- Why adopting an agile approach to IT strategy is becoming increasingly important
- Seven steps to developing an agile IT strategy
- Balancing the need for operational flexibility with the strategic vision for IT
- Building an IT department capable of executing and supporting an agile IT strategy
About the author:
Ian Cox, CIO columnist, advisor, and blogger
Technology is transforming the way we do business. It is changing customer behavior and expectations, and it is creating more dynamic markets where speed and agility are more important than size and brand. For organizations to compete in this constantly changing marketplace, their business strategies increasingly need to be flexible and their organizations able to change direction, reprioritize and create new capabilities more quickly and more frequently than they have done in the past. It follows then, that the organization’s technology strategy also has to be flexible and must be able to support regular changes in the organization’s strategy and technology requirements.
Operating at the speed of digital
Digital markets move quickly, they are more dynamic than traditional markets and they can be disrupted more easily. New technology-enabled business models, products and services can be developed and launched far more quickly than has previously been possible. And they can be scaled-up to meet a surge in demand in a matter of days or even hours.
Customer needs and expectations drive digital markets. Customers have more choice than ever before and, in some cases, they can move to an alternative supplier in the time it takes to download an app. They can access information about new products and services, the best prices and deals, and good experiences and poor service through social media, comparison sites and reviews from other customers. In the digital era, customers compare experiences across industries and markets and they are more demanding as a result. Hence, when it comes to customer experience, every organization is competing with Amazon, Uber, AirBnb, et al, regardless of the industry in which they operate.
It is no surprise then that businesses that are successful in digital markets have a relentless focus on the customer, and are constantly looking for ways to improve or enhance their products and services in response to the continuously evolving customer needs and expectations.

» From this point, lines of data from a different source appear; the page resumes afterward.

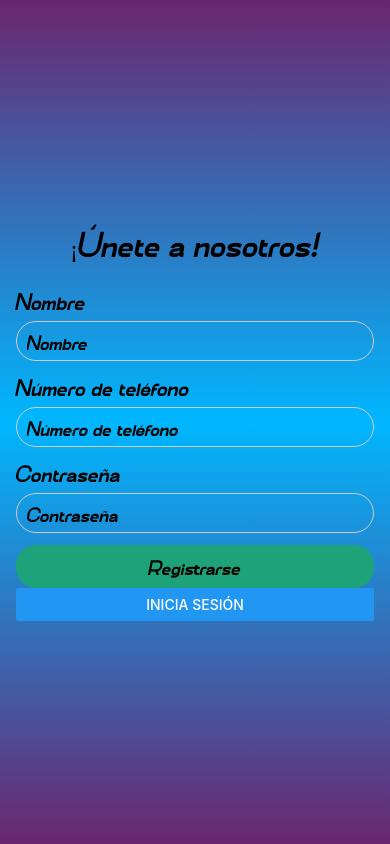
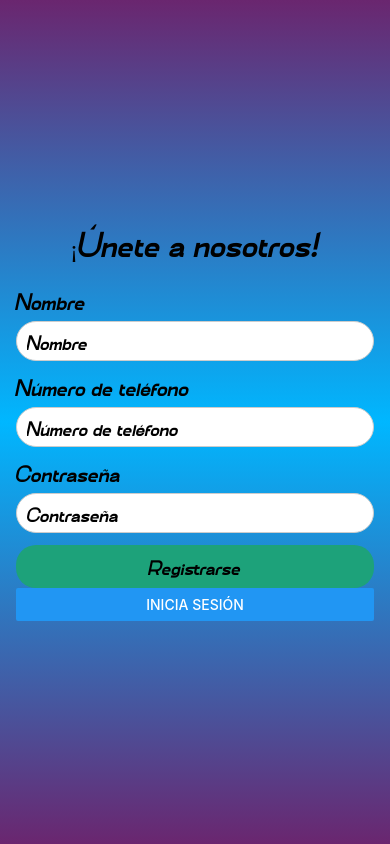
Before and after one commit to JoseLuCG/proyecto_CoDe, a React Native app in the folder Frontend/: screen /Register in a window 390 px wide. Built offline with nearby package versions, Linux system fonts and the light colour scheme.

Commit message:
Styles(Frontend/components): change the styles of the InputField

```diff
--- a/Frontend/src/components/InputField.js
+++ b/Frontend/src/components/InputField.js
@@ -33,7 +33,8 @@ const styles = StyleSheet.create({
     borderWidth: 1,
     borderRadius: defaultBRadius,
     paddingLeft: 10,
-    fontFamily: "main-font"
+    fontFamily: "main-font",
+    backgroundColor: "#FFF"
   },
 });
 
```
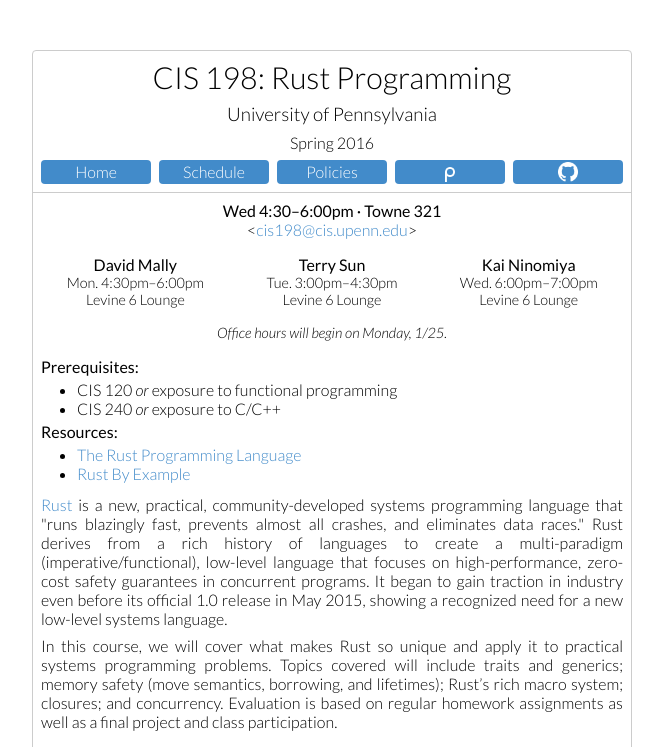
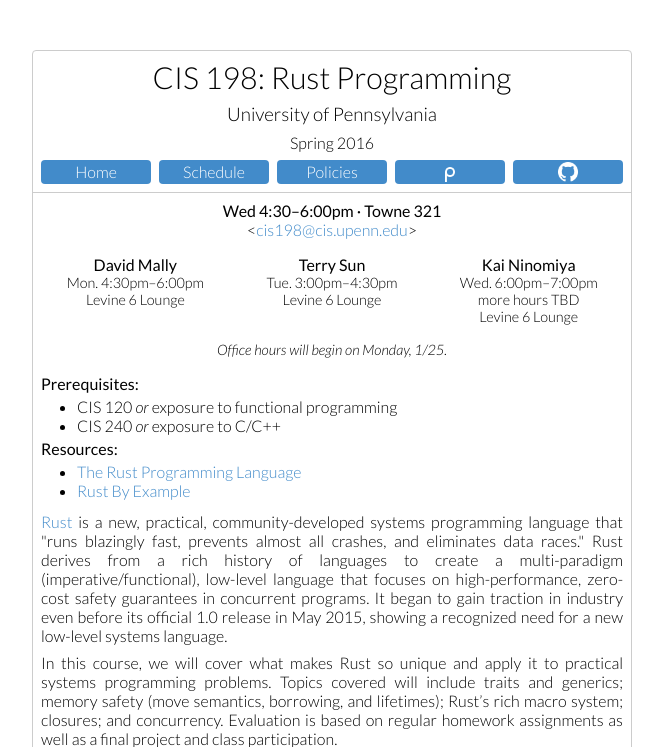
Before and after one commit to cis198-2016s/cis198-2016s.github.io, a Jekyll site: the page built from index.html, in a window 1280 px wide. Shown: the top 747 px of the page, without its empty margins (308-971 px from the left). Built offline with Jekyll 4.4.1, drawn with Linux system fonts in a browser that asks for light colours; grey boxes are pictures that could not be loaded.

Commit message:
more hours TBD + shift stuff between common and main.css

```diff
--- a/css/common.css
+++ b/css/common.css
@@ -1,8 +1,3 @@
-body {
-  font-family: 'Lato', 'Helvetica Neue', Helvetica, Arial, sans-serif;
-  font-size: 12pt;
-}
-
 b, strong {
   font-weight: 400;
 }
--- a/css/main.css
+++ b/css/main.css
@@ -10,6 +10,8 @@
 }
 
 body {
+  font-family: 'Lato', 'Helvetica Neue', Helvetica, Arial, sans-serif;
+  font-size: 12pt;
   background-color: #fff;
   margin: 50px auto;
   border: 1px solid #ccc;
--- a/index.html
+++ b/index.html
@@ -31,6 +31,8 @@
     <b>Kai Ninomiya</b>
     <div class="small">
       Wed. 6:00pm&ndash;7:00pm
+      <br>
+      more hours TBD
       <br>
       Levine 6 Lounge
     </div>
```
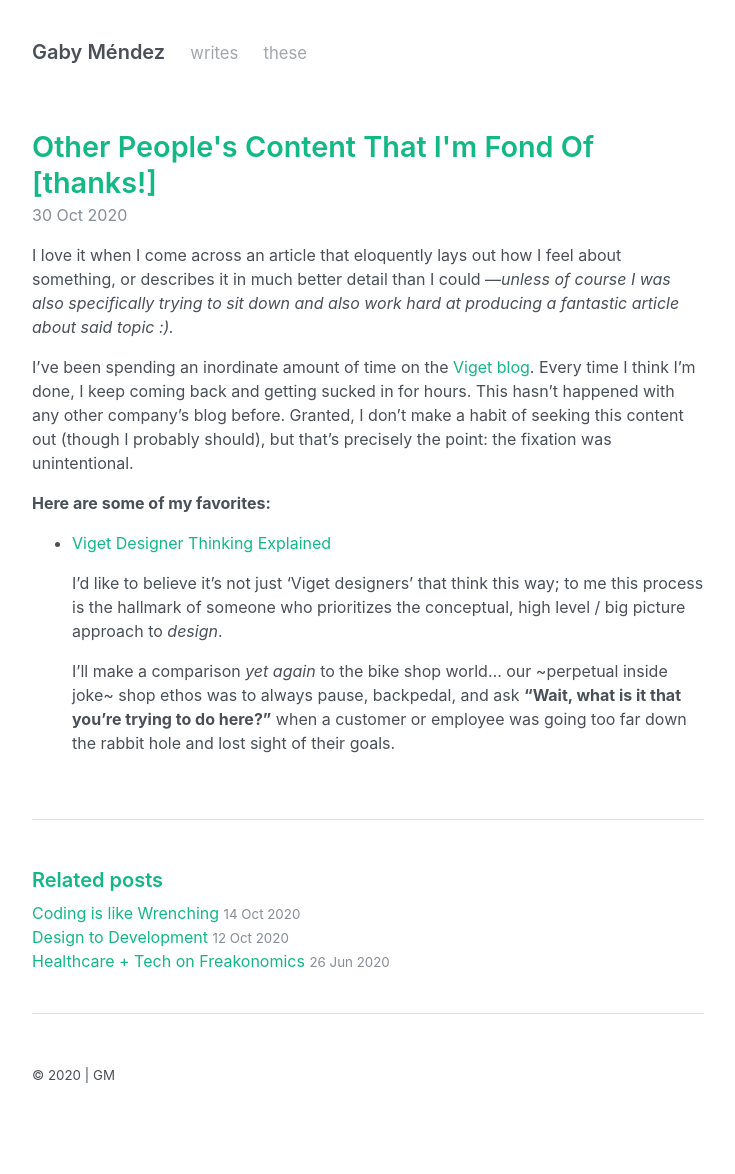
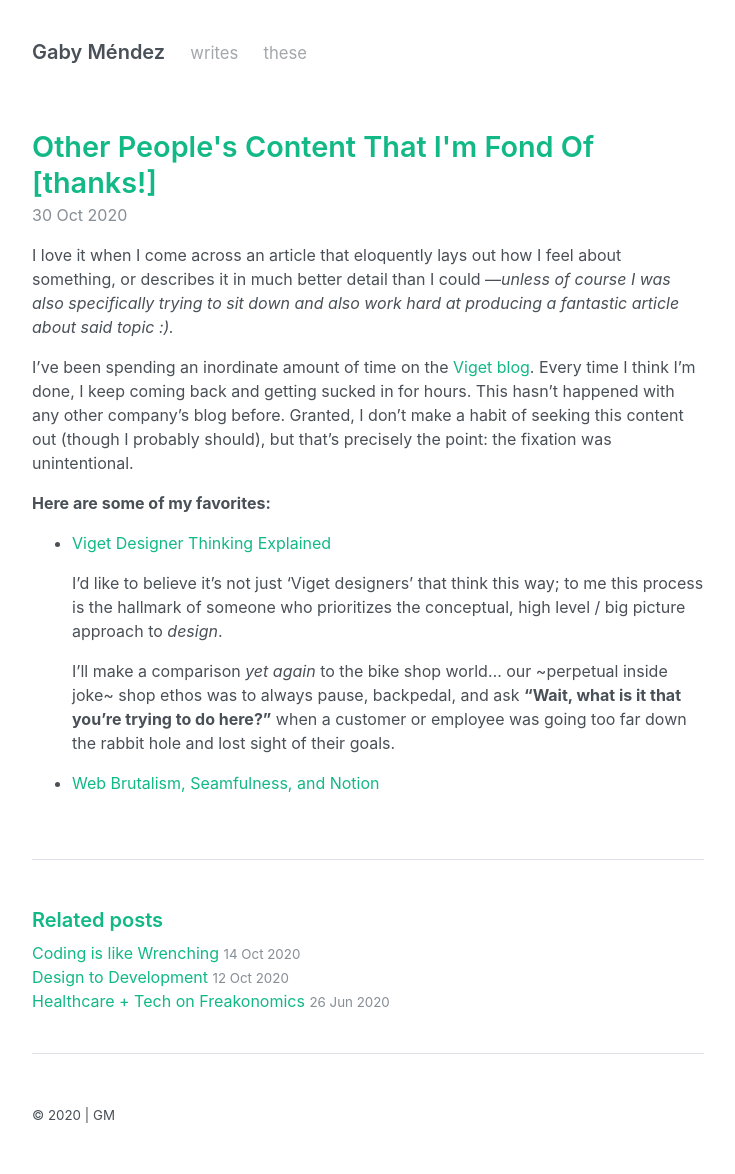
Before and after one commit to gabichuelas/gabichuelas.github.io, a Jekyll site: the page built from _posts/2020-10-30-viget-blog-links.md, in a window 1280 px wide. Shown: the whole page, without its empty margins (272-1007 px from the left). Built offline with Jekyll 4.4.1, drawn with Linux system fonts in a browser that asks for light colours; before the commit the page ends 1134 px from its top, so only the background shows below that.

Commit message:
Add another link to viget post

```diff
--- a/_posts/2020-10-30-viget-blog-links.md
+++ b/_posts/2020-10-30-viget-blog-links.md
@@ -14,3 +14,5 @@ I've been spending an inordinate amount of time on the [Viget blog](https://www.
   I'd like to believe it's not just 'Viget designers' that think this way; to me this process is the hallmark of someone who prioritizes the conceptual, high level / big picture approach to _design_.
 
   I'll make a comparison _yet again_ to the bike shop world... our ~perpetual inside joke~ shop ethos was to always pause, backpedal, and ask **"Wait, what is it that you're trying to do here?"** when a customer or employee was going too far down the rabbit hole and lost sight of their goals.
+
+- [Web Brutalism, Seamfulness, and Notion](https://www.viget.com/articles/web-brutalism-seamfulness-and-notion/)
```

As a result, digital products and services have shorter lifecycles than traditional products and services. They are developed and launched in shorter timescales and are updated, upgraded and replaced more frequently.